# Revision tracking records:
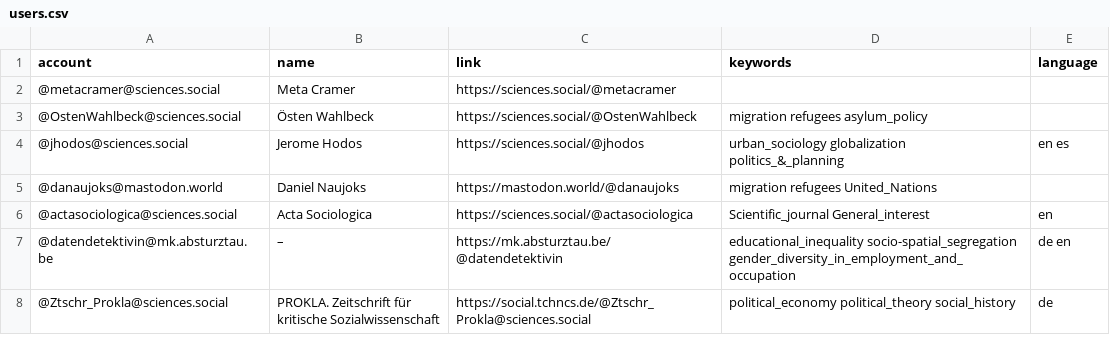
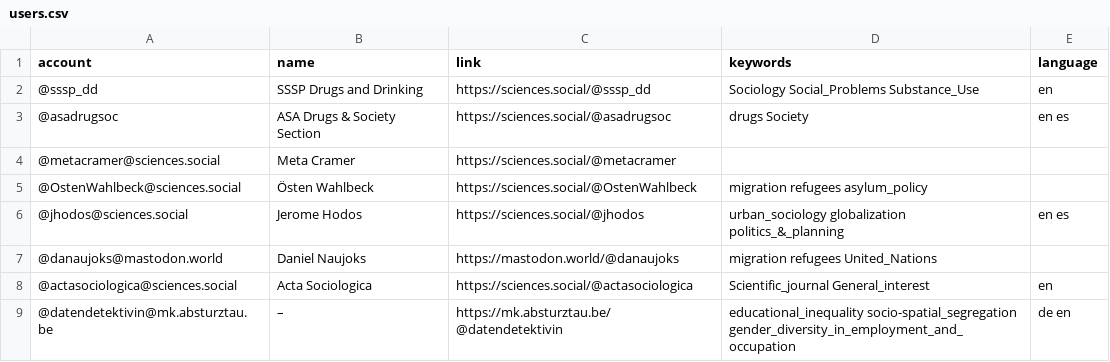
Before and after one commit to trutzig89182/Mastodon-Sociologists, a CSV file: resources/users.csv, drawn as a sheet; only a part is shown; the shorter side is filled out with more unchanged rows; the diff names each change by its address in the sheet, - before the commit and + after, or states it on an @@ line.

Commit message:
Update users.csv

```diff
--- a/resources/users.csv
+++ b/resources/users.csv
+row 2: @sssp_dd | SSSP Drugs and Drinking | https://sciences.social/@sssp_dd | Sociology Social_Problems Substance_Use | en
+row 3: @asadrugsoc | ASA Drugs & Society Section | https://sciences.social/@asadrugsoc | drugs Society | en es
```
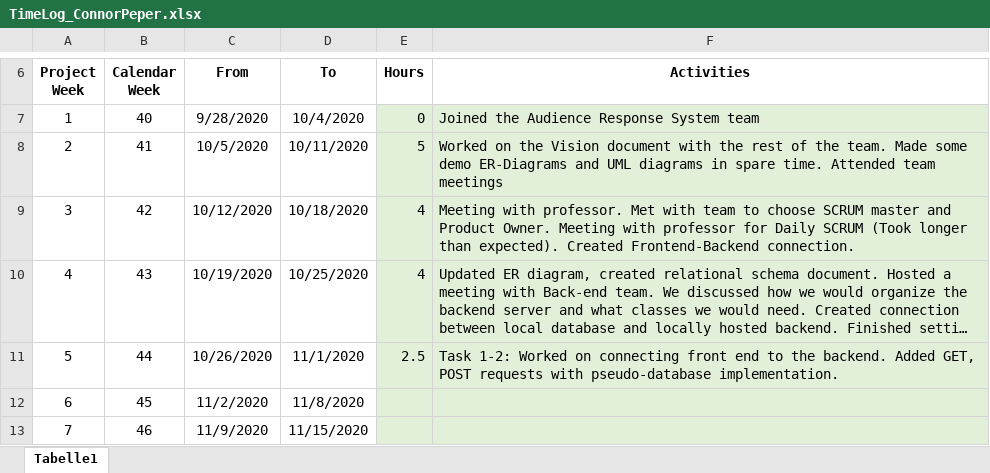
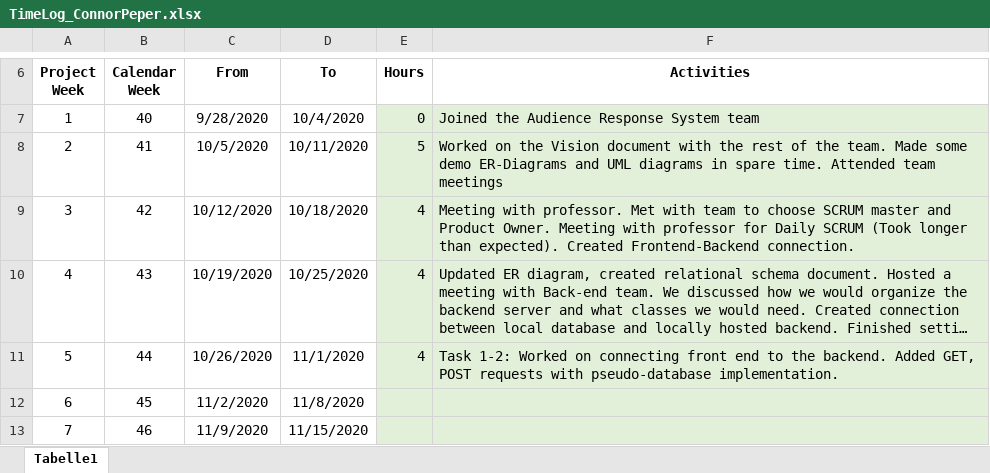
Before and after one commit to leafcathead/CTS5_AudienceResponse, an Excel workbook: Documentation/TimeLog_ConnorPeper.xlsx, sheet Tabelle1, drawn as a sheet; only a part is shown, gaps mark what is left out; long unchanged cells end in …; values as stored, in another font and other column widths than the file's, no borders; the diff names each change by its address in the sheet, - before the commit and + after, or states it on an @@ line.

Commit message:
Updated design documents

```diff
--- a/Documentation/TimeLog_ConnorPeper.xlsx (sheet Tabelle1)
+++ b/Documentation/TimeLog_ConnorPeper.xlsx (sheet Tabelle1)
-E11 (Hours): 2.5
+E11 (Hours): 4
```
Also changed, not shown: 4 other files.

# Description of the task:
The expected response consists solely of the lines from the one with "to leafcathead/CTS5_AudienceResponse, an" through the end of the records, repeated exactly.

# Answer space:
Before and after one commit to leafcathead/CTS5_AudienceResponse, an Excel workbook: Documentation/TimeLog_ConnorPeper.xlsx, sheet Tabelle1, drawn as a sheet; only a part is shown, gaps mark what is left out; long unchanged cells end in …; values as stored, in another font and other column widths than the file's, no borders; the diff names each change by its address in the sheet, - before the commit and + after, or states it on an @@ line.

Commit message:
Updated design documents

```diff
--- a/Documentation/TimeLog_ConnorPeper.xlsx (sheet Tabelle1)
+++ b/Documentation/TimeLog_ConnorPeper.xlsx (sheet Tabelle1)
-E11 (Hours): 2.5
+E11 (Hours): 4
```
Also changed, not shown: 4 other files.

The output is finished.